**DIRECTIONS:** Filter the entries and keep only the lines where the string "rules" appears.

==== PROVIDED DATA ====

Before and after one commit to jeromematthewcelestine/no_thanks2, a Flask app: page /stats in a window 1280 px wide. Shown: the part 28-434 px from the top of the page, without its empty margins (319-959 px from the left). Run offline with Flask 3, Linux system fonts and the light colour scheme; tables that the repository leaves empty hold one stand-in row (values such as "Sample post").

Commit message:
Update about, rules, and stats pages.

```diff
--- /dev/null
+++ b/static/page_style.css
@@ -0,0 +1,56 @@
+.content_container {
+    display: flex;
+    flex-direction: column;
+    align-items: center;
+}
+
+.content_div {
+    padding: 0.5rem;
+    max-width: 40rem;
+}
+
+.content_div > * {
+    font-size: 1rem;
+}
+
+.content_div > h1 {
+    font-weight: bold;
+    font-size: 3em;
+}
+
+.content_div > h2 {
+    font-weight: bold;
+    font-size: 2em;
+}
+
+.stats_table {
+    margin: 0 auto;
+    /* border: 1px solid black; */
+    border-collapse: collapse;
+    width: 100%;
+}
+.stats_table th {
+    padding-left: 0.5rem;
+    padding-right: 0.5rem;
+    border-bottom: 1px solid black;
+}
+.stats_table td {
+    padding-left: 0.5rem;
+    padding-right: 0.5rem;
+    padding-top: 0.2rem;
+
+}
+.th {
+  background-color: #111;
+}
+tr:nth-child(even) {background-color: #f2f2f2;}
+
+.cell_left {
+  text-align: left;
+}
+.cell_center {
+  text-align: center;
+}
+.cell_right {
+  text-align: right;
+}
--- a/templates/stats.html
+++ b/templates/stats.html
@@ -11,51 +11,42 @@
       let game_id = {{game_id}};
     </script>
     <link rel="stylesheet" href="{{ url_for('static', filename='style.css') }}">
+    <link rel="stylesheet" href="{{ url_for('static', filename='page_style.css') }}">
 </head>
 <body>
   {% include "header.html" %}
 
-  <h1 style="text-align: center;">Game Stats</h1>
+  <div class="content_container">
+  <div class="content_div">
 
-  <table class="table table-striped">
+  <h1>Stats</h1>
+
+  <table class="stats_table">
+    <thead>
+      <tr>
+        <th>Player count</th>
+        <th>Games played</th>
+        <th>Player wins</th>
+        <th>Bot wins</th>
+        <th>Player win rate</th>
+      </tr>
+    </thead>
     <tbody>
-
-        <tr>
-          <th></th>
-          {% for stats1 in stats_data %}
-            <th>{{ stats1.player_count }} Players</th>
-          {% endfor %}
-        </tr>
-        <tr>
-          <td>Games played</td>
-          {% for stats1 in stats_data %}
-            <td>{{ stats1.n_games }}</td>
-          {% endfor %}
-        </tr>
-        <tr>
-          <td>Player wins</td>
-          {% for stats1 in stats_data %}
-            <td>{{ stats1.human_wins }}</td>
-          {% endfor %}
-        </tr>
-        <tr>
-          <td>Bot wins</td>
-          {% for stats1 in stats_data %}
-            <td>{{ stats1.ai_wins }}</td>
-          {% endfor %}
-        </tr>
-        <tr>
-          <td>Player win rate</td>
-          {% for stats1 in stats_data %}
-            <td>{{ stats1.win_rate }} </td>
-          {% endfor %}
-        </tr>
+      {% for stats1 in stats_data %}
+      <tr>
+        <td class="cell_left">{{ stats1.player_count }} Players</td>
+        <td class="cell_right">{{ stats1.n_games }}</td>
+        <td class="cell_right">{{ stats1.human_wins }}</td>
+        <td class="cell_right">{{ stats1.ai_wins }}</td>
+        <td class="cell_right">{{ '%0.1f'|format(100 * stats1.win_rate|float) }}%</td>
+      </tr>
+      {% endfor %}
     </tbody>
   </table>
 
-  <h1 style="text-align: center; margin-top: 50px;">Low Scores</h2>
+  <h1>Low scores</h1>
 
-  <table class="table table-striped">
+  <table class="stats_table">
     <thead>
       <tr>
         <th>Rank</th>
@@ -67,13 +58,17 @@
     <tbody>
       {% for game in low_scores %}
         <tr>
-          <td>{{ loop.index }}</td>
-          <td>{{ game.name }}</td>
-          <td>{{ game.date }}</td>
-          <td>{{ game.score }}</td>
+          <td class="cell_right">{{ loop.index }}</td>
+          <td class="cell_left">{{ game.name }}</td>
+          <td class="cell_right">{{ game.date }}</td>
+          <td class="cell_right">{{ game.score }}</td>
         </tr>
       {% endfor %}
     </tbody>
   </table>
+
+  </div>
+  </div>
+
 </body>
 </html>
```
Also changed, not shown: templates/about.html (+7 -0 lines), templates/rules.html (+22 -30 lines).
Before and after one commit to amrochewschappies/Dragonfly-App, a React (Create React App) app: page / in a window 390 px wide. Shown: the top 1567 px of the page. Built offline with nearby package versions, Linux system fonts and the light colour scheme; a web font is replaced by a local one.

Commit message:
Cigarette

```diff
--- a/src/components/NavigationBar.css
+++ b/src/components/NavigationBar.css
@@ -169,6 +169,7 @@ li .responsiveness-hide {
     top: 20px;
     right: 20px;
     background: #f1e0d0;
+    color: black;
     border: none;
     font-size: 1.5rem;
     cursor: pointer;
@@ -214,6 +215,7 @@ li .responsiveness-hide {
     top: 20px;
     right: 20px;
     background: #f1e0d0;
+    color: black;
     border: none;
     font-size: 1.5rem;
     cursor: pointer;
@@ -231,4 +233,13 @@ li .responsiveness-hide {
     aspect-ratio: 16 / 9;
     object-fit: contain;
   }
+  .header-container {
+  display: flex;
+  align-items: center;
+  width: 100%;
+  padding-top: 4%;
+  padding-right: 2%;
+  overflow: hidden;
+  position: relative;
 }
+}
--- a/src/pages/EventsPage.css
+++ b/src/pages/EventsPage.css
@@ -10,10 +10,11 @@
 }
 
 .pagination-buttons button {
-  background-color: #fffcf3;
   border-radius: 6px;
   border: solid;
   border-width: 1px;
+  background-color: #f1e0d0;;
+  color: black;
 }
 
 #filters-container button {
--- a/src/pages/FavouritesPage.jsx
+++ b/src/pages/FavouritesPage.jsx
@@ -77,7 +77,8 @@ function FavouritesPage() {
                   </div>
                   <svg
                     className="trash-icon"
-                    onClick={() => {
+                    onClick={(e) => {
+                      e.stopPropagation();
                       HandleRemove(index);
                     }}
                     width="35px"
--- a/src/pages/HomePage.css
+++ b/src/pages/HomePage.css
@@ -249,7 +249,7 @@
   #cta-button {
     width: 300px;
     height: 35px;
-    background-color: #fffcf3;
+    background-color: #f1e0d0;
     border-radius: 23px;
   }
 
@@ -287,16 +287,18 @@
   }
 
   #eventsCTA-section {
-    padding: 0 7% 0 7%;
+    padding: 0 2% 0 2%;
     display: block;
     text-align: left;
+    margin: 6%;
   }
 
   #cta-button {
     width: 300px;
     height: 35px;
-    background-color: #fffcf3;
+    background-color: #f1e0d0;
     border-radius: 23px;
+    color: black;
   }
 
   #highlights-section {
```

====

**ANSWER TO THIS PROBLEM:**
Update about, rules, and stats pages.
Also changed, not shown: templates/about.html (+7 -0 lines), templates/rules.html (+22 -30 lines).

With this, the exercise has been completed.